The District has always been rife with scandal, but until February 2009, our baseball team was relatively unscathed. News broke that Esmailyn González, an exciting new shortstop from the Dominican Republic, was signed by the Washington Nationals under false pretenses. González was an identity invented by Carlos Daniel Alvarez Lugo, and he lied about his age, too. The Nationals thought González was sixteen when they signed him, but he was actually three years older. This scandal casts a dark shadow over Ballplayer: Pelotero, the new documentary about two young Dominican shortstops. Although it starts as a traditional rags-to-riches story, the filmmakers go deeper to uncover institutional corruption within MLB.
At an early age, these athletes feel extraordinary pressure. Baseball is their ticket out of poverty – they all dream of buying a nice home for their family – and age sixteen is the only time they can get a multi-million dollar signing bonus. After that, their value drops precipitously. One of the players is Jean Carlos Batista, and he seems like a nice kid with oodles of potential. His devoted coach clearly loves him. The other player is Miguel Angel Sano, and whereas Batista has potential, Sano already has the skill. He’s fielding the ball and hitting dingers like a professional. The MLB is suspicious of Sano, so as the Pirates begin courting him, he must also undergo a battery of tests to verify his age and identity. The inquiry takes longer than it should, and Sano’s camp begins to suspect foul play as the signing deadline gets closer.
Directors Ross Finkel, Trevor Martin, and Jonathan Paley structure the documentary to maximize audience reaction. Before the inquiries begin, an MLB contract is merely a matter of skill and luck. Batista and Sano work harder than any teenager should, and their sincerity is what makes them so compelling. The narration from John Leguizamo slowly uncovers details and history about the world of baseball in the Dominican Republic, but is careful to leave out specific hints of impropriety until we care about the boys.
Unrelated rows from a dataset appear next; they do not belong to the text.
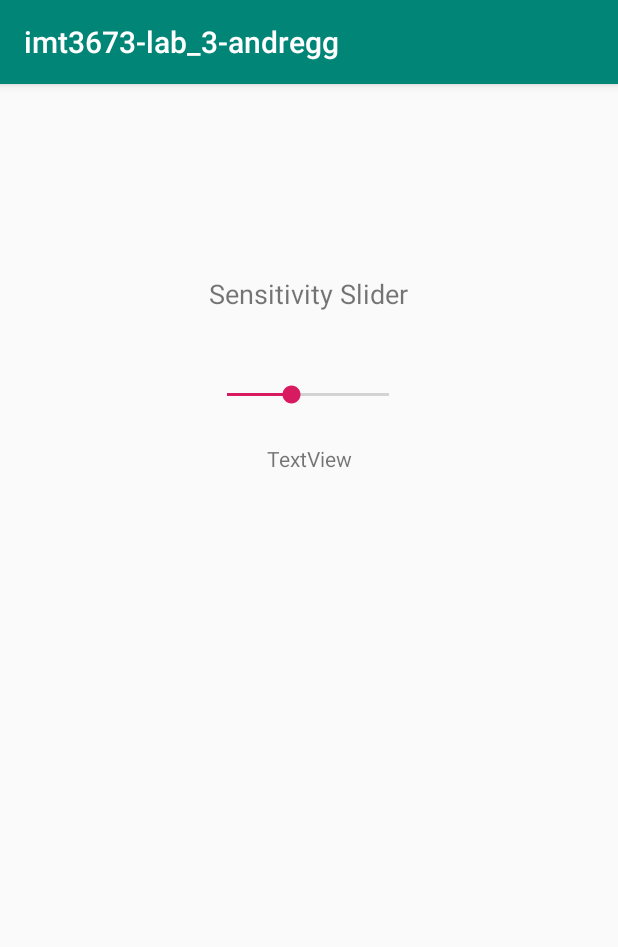
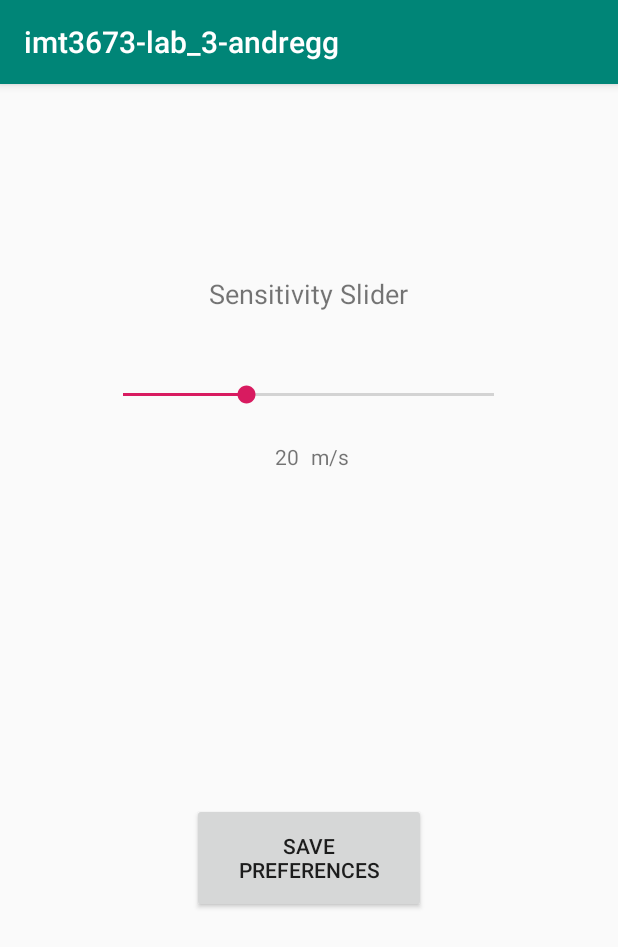
Before and after one commit to newtpuandre/imt3673-lab_3-andregg, an Android app: the screen it shows after launch (PreferenceActivity), after a tap on "PREFERENCES", on a phone screen of 412 x 824 dp. Shown: the top 947 px of the screen. Run offline under Robolectric (Android 15) with nearby library versions, the phone set to English and light mode, and no system bars.

Commit message:
Fixed preferences

```diff
--- a/app/src/main/java/local/andregg/lab_3/MainActivity.java
+++ b/app/src/main/java/local/andregg/lab_3/MainActivity.java
@@ -36,7 +36,12 @@ public class MainActivity extends AppCompatActivity implements SensorEventListen
     private Button preferencebtn;
     private MediaPlayer mp;
 
-    ArrayList<Float> test;
+    private int MIN_ACC = 20;
+    private int SLIDINGWINDOW_SIZE = 4;
+
+    public static final int REQUEST_CODE = 1;
+
+    ArrayList<Float> SlidingWindow;
 
     private final float EarthGravity = 9.81f;
     private boolean inAir = false;
@@ -60,14 +65,12 @@ public class MainActivity extends AppCompatActivity implements SensorEventListen
 
         mp = MediaPlayer.create(this, R.raw.popsound);
 
-        test = new ArrayList<>();
+        SlidingWindow = new ArrayList<>();
 
-        //Transfer button logic
         preferencebtn.setOnClickListener(v -> {
             Intent I = new Intent(MainActivity.this, PreferenceActivity.class);
-            //I.putExtra("TransactionLog", transactions);
-
-            startActivity(I);
+            I.putExtra("MIN_ACC", MIN_ACC);
+            startActivityForResult(I, REQUEST_CODE);
         });
     }
 
@@ -81,12 +84,22 @@ public class MainActivity extends AppCompatActivity implements SensorEventListen
         sensorManager.registerListener(this,sensor,sensorManager.SENSOR_DELAY_NORMAL);
     }
 
-
+    // This method is invoked when target activity return result data back.
+    @Override
+    protected void onActivityResult(int requestCode, int resultCode, Intent dataIntent) {
+        super.onActivityResult(requestCode, resultCode, dataIntent);
+        switch (requestCode)
+        {
+            case REQUEST_CODE:
+                if(resultCode == RESULT_OK)
+                {
+                    MIN_ACC = dataIntent.getIntExtra("MIN_ACC", 0);
+                }
+        }
+    }
 
     @Override
-    public void onAccuracyChanged(Sensor sensor, int accuracy) {
-
-    }
+    public void onAccuracyChanged(Sensor sensor, int accuracy) {}
 
     @Override
     public void onSensorChanged(SensorEvent event) {
@@ -98,33 +111,29 @@ public class MainActivity extends AppCompatActivity implements SensorEventListen
 
             float ACC = (float) Math.sqrt(x*x + y*y + z*z) - EarthGravity;
 
-            if (ACC >= 15 && !inAir) { //TODO: change to slider in preferences
-                test.add(ACC);
-                if(test.size() >= 4) {
+            if (ACC >= MIN_ACC && !inAir) {
+                SlidingWindow.add(ACC);
+                if(SlidingWindow.size() >= SLIDINGWINDOW_SIZE) {
                     inAir = true;
                     findHighestAcc();
                 }
-                //heightCalculation(ACC);
-                Log.d("app1", "" + ACC);
             }
         }
     }
 
     public void findHighestAcc(){
         float highestAcc = 0;
-        for (int i = 0; i < test.size(); i++) {
-            float temp = test.get(i);
+        for (int i = 0; i < SlidingWindow.size(); i++) {
+            float temp = SlidingWindow.get(i);
             if ( temp > highestAcc) {
                 highestAcc = temp;
             }
         }
-        Log.d("app1", "Highest Acc" + highestAcc);
         heightCalculation(highestAcc);
-        test.clear();
+        SlidingWindow.clear();
     }
 
     public void heightCalculation(final float acceleration){
-        //Set textboxes etc
         highscoreStatus.setText("");
         v.vibrate(500);
         final float t = acceleration / EarthGravity;
@@ -153,6 +162,13 @@ public class MainActivity extends AppCompatActivity implements SensorEventListen
                     throwStatus.setText("Reached the top!");
                     mp.start();
                     atTop = true;
+
+                    float curHighscore = Float.valueOf(highscore.getText().toString());
+                    if(maxHeight >= curHighscore) {
+                        highscoreStatus.setText("New Highscore!");
+                        highscore.setText(String.valueOf(maxHeight));
+                    }
+
                 }
 
             }
@@ -161,12 +177,6 @@ public class MainActivity extends AppCompatActivity implements SensorEventListen
                 inAir = false;
                 throwStatus.setText("Landed... Throw again!");
                 v.vibrate(200);
-
-                float curHighscore = Float.valueOf(highscore.getText().toString());
-                if(maxHeight >= curHighscore) {
-                    highscoreStatus.setText("New Highscore!");
-                    highscore.setText(String.valueOf(maxHeight));
-                }
             }
         }.start();
 
--- a/app/src/main/java/local/andregg/lab_3/PreferenceActivity.java
+++ b/app/src/main/java/local/andregg/lab_3/PreferenceActivity.java
@@ -1,7 +1,9 @@
 package local.andregg.lab_3;
 
+import android.content.Intent;
 import android.support.v7.app.AppCompatActivity;
 import android.os.Bundle;
+import android.widget.Button;
 import android.widget.SeekBar;
 import android.widget.TextView;
 import android.widget.Toast;
@@ -10,6 +12,8 @@ public class PreferenceActivity extends AppCompatActivity {
 
     private SeekBar sensitivitySlider;
     private TextView sensitivty_text;
+    private Button saveBtn;
+
     @Override
     protected void onCreate(Bundle savedInstanceState) {
         super.onCreate(savedInstanceState);
@@ -17,26 +21,35 @@ public class PreferenceActivity extends AppCompatActivity {
 
         sensitivitySlider = findViewById(R.id.sensitivity_seek);
         sensitivty_text = findViewById(R.id.sensitivity_txt);
+        saveBtn = findViewById(R.id.save_btn);
 
-        sensitivitySlider.setMax(50);
-        sensitivitySlider.setProgress(20);
+        sensitivitySlider.setMax(30);
 
+        Intent Intent = getIntent();
+        int temp_min_acc = Intent.getIntExtra("MIN_ACC", 10) - 10;
+        sensitivitySlider.setProgress(temp_min_acc);
+
+        sensitivty_text.setText(String.valueOf(sensitivitySlider.getProgress() + 10));
 
         sensitivitySlider.setOnSeekBarChangeListener(new SeekBar.OnSeekBarChangeListener() {
-            int progressChangedValue = 10;
+            int progressChangedValue = 0;
 
             public void onProgressChanged(SeekBar seekBar, int progress, boolean fromUser) {
-                progressChangedValue = progress;
+                progressChangedValue = progress + 10;
             }
 
-            public void onStartTrackingTouch(SeekBar seekBar) {
-                // TODO Auto-generated method stub
-            }
+            public void onStartTrackingTouch(SeekBar seekBar) {}
 
             public void onStopTrackingTouch(SeekBar seekBar) {
-                Toast.makeText(PreferenceActivity.this, "Seek bar progress is :" + progressChangedValue,
-                        Toast.LENGTH_SHORT).show();
+                sensitivty_text.setText(String.valueOf(progressChangedValue));
             }
+        });
+
+        saveBtn.setOnClickListener(v -> {
+            Intent I = new Intent();
+            I.putExtra("MIN_ACC", sensitivitySlider.getProgress() + 10);
+            setResult(RESULT_OK, I);
+            finish();
         });
     }
 }
--- a/app/src/main/res/layout/activity_preference.xml
+++ b/app/src/main/res/layout/activity_preference.xml
@@ -25,7 +25,7 @@
 
     <SeekBar
         android:id="@+id/sensitivity_seek"
-        android:layout_width="140dp"
+        android:layout_width="279dp"
         android:layout_height="22dp"
         android:layout_marginStart="8dp"
         android:layout_marginTop="8dp"
@@ -46,10 +46,41 @@
         android:layout_marginTop="8dp"
         android:layout_marginEnd="8dp"
         android:layout_marginBottom="100dp"
-        android:text="TextView"
+        android:text="10"
+        app:layout_constraintBottom_toBottomOf="parent"
+        app:layout_constraintEnd_toEndOf="parent"
+        app:layout_constraintHorizontal_bias="0.461"
+        app:layout_constraintStart_toStartOf="parent"
+        app:layout_constraintTop_toBottomOf="@+id/sensitivity_seek"
+        app:layout_constraintVertical_bias="0.03" />
+
+    <TextView
+        android:id="@+id/sensitivity_txt2"
+        android:layout_width="wrap_content"
+        android:layout_height="25dp"
+        android:layout_marginStart="8dp"
+        android:layout_marginTop="8dp"
+        android:layout_marginEnd="8dp"
+        android:layout_marginBottom="100dp"
+        android:text="m/s"
+        app:layout_constraintBottom_toBottomOf="parent"
+        app:layout_constraintEnd_toEndOf="parent"
+        app:layout_constraintHorizontal_bias="0.0"
+        app:layout_constraintStart_toEndOf="@+id/sensitivity_txt"
+        app:layout_constraintTop_toBottomOf="@+id/sensitivity_seek"
+        app:layout_constraintVertical_bias="0.03" />
+
+    <Button
+        android:id="@+id/save_btn"
+        android:layout_width="156dp"
+        android:layout_height="73dp"
+        android:layout_marginStart="8dp"
+        android:layout_marginTop="8dp"
+        android:layout_marginEnd="8dp"
+        android:layout_marginBottom="8dp"
+        android:text="Save Preferences"
         app:layout_constraintBottom_toBottomOf="parent"
         app:layout_constraintEnd_toEndOf="parent"
         app:layout_constraintStart_toStartOf="parent"
-        app:layout_constraintTop_toBottomOf="@+id/sensitivity_seek"
-        app:layout_constraintVertical_bias="0.033" />
+        app:layout_constraintTop_toBottomOf="@+id/sensitivity_txt2" />
 </android.support.constraint.ConstraintLayout>
```
Also changed, not shown: 1 other file.
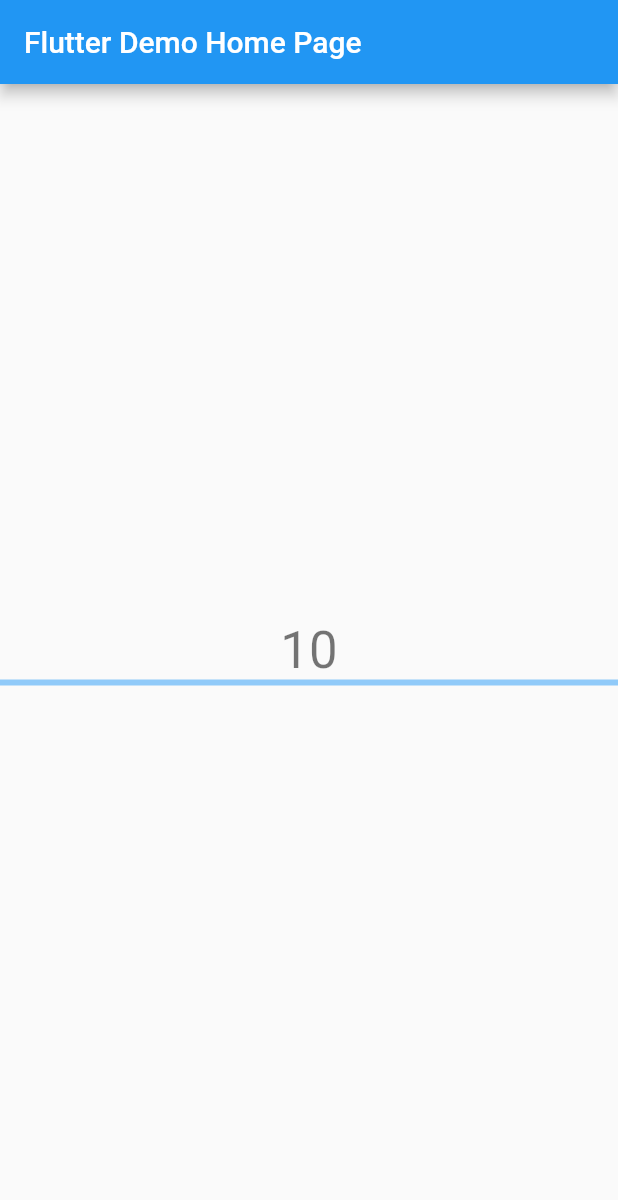
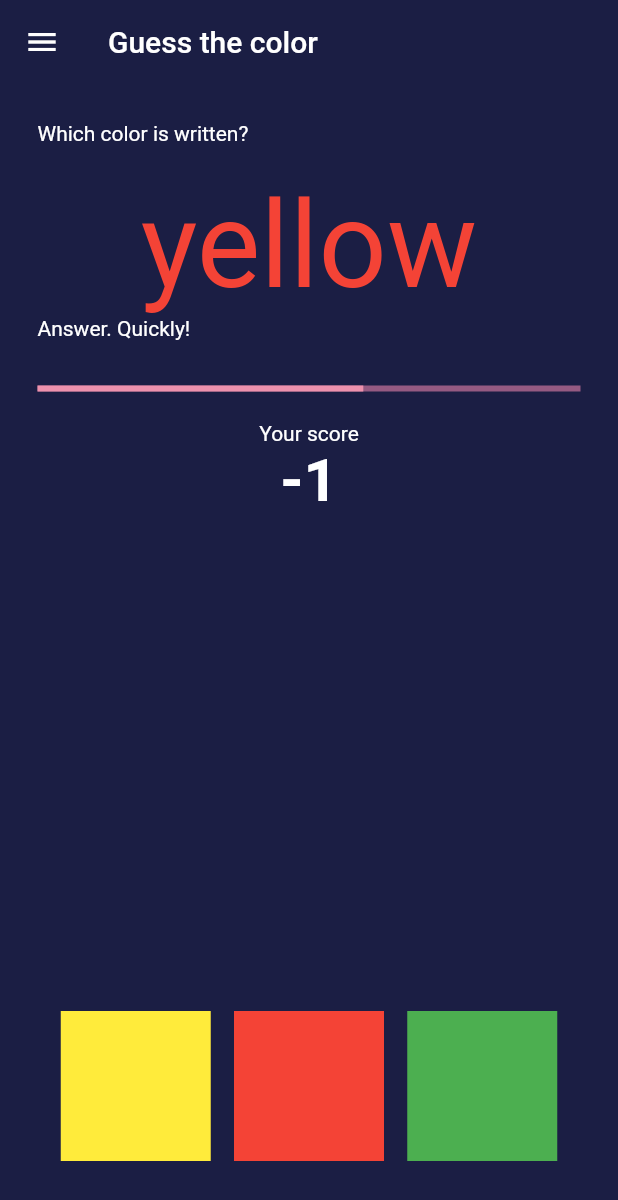
Before and after one commit to petrnymsa/GuessColor, a Flutter app: the screen it shows after launch, on a phone screen of 412 x 824 dp. Shown: the top 1200 px of the screen. Run offline on Flutter 3.47's test engine with Material 2 defaults, Android fonts, the phone set to English and light mode, and no system bars.

Commit message:
First playable version.

```diff
--- a/lib/main.dart
+++ b/lib/main.dart
@@ -1,5 +1,5 @@
 import 'dart:async';
-
+import 'dart:math';
 import 'package:flutter/material.dart';
 
 void main() => runApp(MyApp());
@@ -10,10 +10,7 @@ class MyApp extends StatelessWidget {
   Widget build(BuildContext context) {
     return MaterialApp(
       title: 'Flutter Demo',
-      theme: ThemeData(
-        primarySwatch: Colors.blue,
-      ),
-      home: MyHomePage(title: 'Flutter Demo Home Page'),
+      home: MyHomePage(title: 'Guess the color'),
     );
   }
 }
@@ -26,100 +23,230 @@ class MyHomePage extends StatefulWidget {
   _MyHomePageState createState() => _MyHomePageState();
 }
 
-class _MyHomePageState extends State<MyHomePage>
-    with SingleTickerProviderStateMixin {
-  final int maxCount = 10;
-  int _counter = 10;
-  //Timer _timer;
+class _MyHomePageState extends State<MyHomePage> {
+  static const TextStyle _mainTextStyle = TextStyle(color: Colors.white);
 
-  AnimationController _controller;
-  Animation<double> _animation;
+  // final List<Color> _colors = [
+  //   Colors.green,
+  //   Colors.red,
+  //   Colors.yellow,
+  //   Colors.blue,
+  //   Colors.brown,
+  //   Colors.cyan
+  // ];
+  final Map<Color, String> _colorToName = {
+    Colors.green: "green",
+    Colors.red: "red",
+    Colors.yellow: "yellow",
+    Colors.blue: "blue",
+    Colors.brown: "brown",
+    Colors.cyan: "cyan"
+  };
+
+  final List<String> _colorNames = [
+    "green",
+    "red",
+    "yellow",
+    "blue",
+    "brown",
+    "cyan"
+  ];
+
+  final Map<String, Color> _nameToColor = {
+    "green": Colors.green,
+    "red": Colors.red,
+    "yellow": Colors.yellow,
+    "blue": Colors.blue,
+    "brown": Colors.brown,
+    "cyan": Colors.cyan
+  };
+
+  final Random _random = Random();
+  final int timeInterval = 4;
+
+  Timer _timer;
+  int _timerTick;
+  int _score = 0;
+  String _currentColorText;
+  Color _currentColor;
+  Color _colorToDisplay;
+  bool _answered = false;
+  List<Color> _options = [];
 
   @override
   void initState() {
     super.initState();
-    _controller = AnimationController(
-      duration: const Duration(seconds: 3),
-      vsync: this,
-      animationBehavior: AnimationBehavior.preserve,
-    );
 
-    _animation = CurvedAnimation(
-      parent: _controller,
-      curve: const Interval(0.0, 1.0, curve: Curves.linear).flipped,
-      reverseCurve: Curves.fastOutSlowIn,
-    )..addStatusListener((AnimationStatus status) {
-        print(status);
-        if (status == AnimationStatus.dismissed) _controller.value = 1;
-        //   _controller.forward();
-        // else if (status == AnimationStatus.completed) _controller.reverse();
-      });
+    const duration = Duration(seconds: 1);
+    _timer = Timer.periodic(duration, _onTimer);
+    _timerTick = 0;
+
+    _updateGame();
   }
 
-  void startTimer() {
-    // const oneSec = const Duration(seconds: 1);
-    // if (_timer.isActive) return;
-    // _timer = new Timer.periodic(
-    //     oneSec,
-    //     (Timer timer) => setState(() {
-    //           if (_counter < 1) {
-    //             timer.cancel();
-    //             _counter = maxCount;
-    //           } else {
-    //             _counter--;
-    //           }
-    //         }));
-    print("CLICK");
-    _controller.reverse(from: 1);
+  void _onTimer(Timer timer) {
+    _timerTick++;
+
+    if (_timerTick >= timeInterval) {
+      _checkScore();
+      _updateGame();
+      _timerTick = 0;
+    }
   }
 
-  @override
-  void dispose() {
-    _controller.stop();
-    //  _timer.cancel();
-    super.dispose();
+  void _updateGame() {
+    var index = _random.nextInt(_colorNames.length);
+    _currentColorText = _colorNames[index];
+
+    var filtered = _colorNames.where((c) => c != _currentColorText).take(2);
+    _currentColor = _nameToColor[_currentColorText];
+
+    _options.clear();
+    _options.add(_currentColor);
+
+    for (var n in filtered) {
+      _options.add(_nameToColor[n]);
+    }
+    _colorToDisplay = _options[_random.nextInt(2) + 1];
+
+    _options.shuffle();
+  }
+
+  void _checkScore() {
+    if (!_answered)
+      setState(() {
+        _score--;
+      });
+    else {
+      setState(() {
+        _score++;
+      });
+      _answered = false;
+    }
+  }
+
+  void _onTileTap(Color color) {
+    _answered = color == _currentColor;
+    _timerTick = 0; // reset timer
+    _checkScore();
+    _updateGame();
   }
 
   @override
   Widget build(BuildContext context) {
     return Scaffold(
+      backgroundColor: const Color(0xFF1b1e44),
       appBar: AppBar(
+        backgroundColor: const Color(0xFF1b1e44),
+        elevation: 0.0,
         title: Text(widget.title),
       ),
+      drawer: Drawer(),
       body: Center(
-        child: Column(
-          mainAxisAlignment: MainAxisAlignment.center,
-          children: [
-            Text(
-              '$_counter',
-              style: Theme.of(context).textTheme.display1,
-            ),
-            AnimatedBuilder(
-              animation: _animation,
-              builder: (context, child) {
-                return Column(
-                  children: <Widget>[
-                    LinearProgressIndicator(
-                      value: _animation.value,
+        child: Padding(
+          padding: const EdgeInsets.all(25),
+          child: Column(
+            mainAxisSize: MainAxisSize.max,
+            mainAxisAlignment: MainAxisAlignment.start,
+            crossAxisAlignment: CrossAxisAlignment.stretch,
+            children: [
+              const Text(
+                "Which color is written?",
+                style: _mainTextStyle,
+                textAlign: TextAlign.start,
+              ),
+              Container(
+                margin: const EdgeInsets.only(top: 20),
+                child: Text(
+                  _currentColorText,
+                  style: TextStyle(fontSize: 80, color: _colorToDisplay),
+                  textAlign: TextAlign.center,
+                ),
+              ),
+              const Text(
+                "Answer. Quickly!",
+                style: _mainTextStyle,
+              ),
+              Container(
+                margin: const EdgeInsets.only(top: 30),
+                child: LinearProgressIndicator(
+                  backgroundColor: Color(0xFF955A82),
+                  valueColor: AlwaysStoppedAnimation<Color>(Color(0xFFED91AD)),
+                  value: 0.6,
+                ),
+              ),
+              Container(
+                margin: const EdgeInsets.only(top: 20),
+                child: Column(
+                  children: [
+                    Text(
+                      "Your score",
+                      style: _mainTextStyle,
                     ),
-                    Padding(
-                      child: _controller.status != AnimationStatus.completed
-                          ? null
-                          : FloatingActionButton(
-                              onPressed: startTimer,
-                              tooltip: 'Increment',
-                              child: Icon(Icons.add),
-                            ),
-                      padding: const EdgeInsets.all(5),
+                    Text(
+                      "$_score",
+                      style: TextStyle(
+                          fontSize: 40,
+                          fontWeight: FontWeight.bold,
+                          color: Colors.white),
                     ),
                   ],
-                );
-              },
-            ),
-          ],
+                ),
+              ),
+              Expanded(
+                child: Align(
+                  alignment: Alignment.bottomCenter,
+                  child: Padding(
+                    padding:
+                        const EdgeInsets.symmetric(vertical: 25, horizontal: 0),
+                    child: Row(
+                      mainAxisAlignment: MainAxisAlignment.spaceEvenly,
+                      children: _getTiles(),
+                    ),
+                  ),
+                ),
+              ),
+            ],
+          ),
         ),
       ),
       floatingActionButton: null,
     );
   }
+
+  List<Widget> _getTiles() {
+    List<Widget> _tiles = [];
+    for (var c in _options) {
+      _tiles.add(GestureDetector(
+        child: ColorTile(color: c),
+        onTap: () => _onTileTap(c),
+      ));
+    }
+    return _tiles;
+  }
+
+  @override
+  void dispose() {
+    _timer?.cancel();
+    super.dispose();
+  }
 }
+
+class ColorTile extends StatelessWidget {
+  final Color color;
+  const ColorTile({
+    Key key,
+    this.color,
+  }) : super(key: key);
+
+  @override
+  Widget build(BuildContext context) {
+    return SizedBox(
+      width: 100,
+      height: 100,
+      child: Container(
+        color: color,
+      ),
+    );
+  }
+}
```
The reveal of systemic corruption has a devastating effect; under the guise of a proper investigation, the MLB quashes the players’ chances for a top bonus. Although the directors never say it directly, they imply the organization colludes with scouts so they can undervalue the players’ worth. It is downright thrilling when Sano’s mother, a proud woman with a sharp mind, decides to take matters into her own hands.
There is no way the filmmakers could have predicted Ballplayer: Pelotero would end the way it did, and in one sense, they’re lucky. The stories of Sano and Batista have a silver lining, though they’re complicated by real life and an incomplete sense of justice. Title cards offer some hope of reform for baseball’s recruitment system in Latin America. Still, the message offers little solace to the current crop of players. Recruiters treat prospects like an investment, not a person, so all the subsequent manipulation resembles the corruption on Wall Street. The directors argue that’s just the way it works when baseball is a business, and a players’ value matters more than his talent. Ballplayer: Pelotero is the logical conclusion of the theory behind Moneyball, except the system is inherently unfair when a poor kid from a poor country makes the mistake of trusting the men who might fulfill their dreams.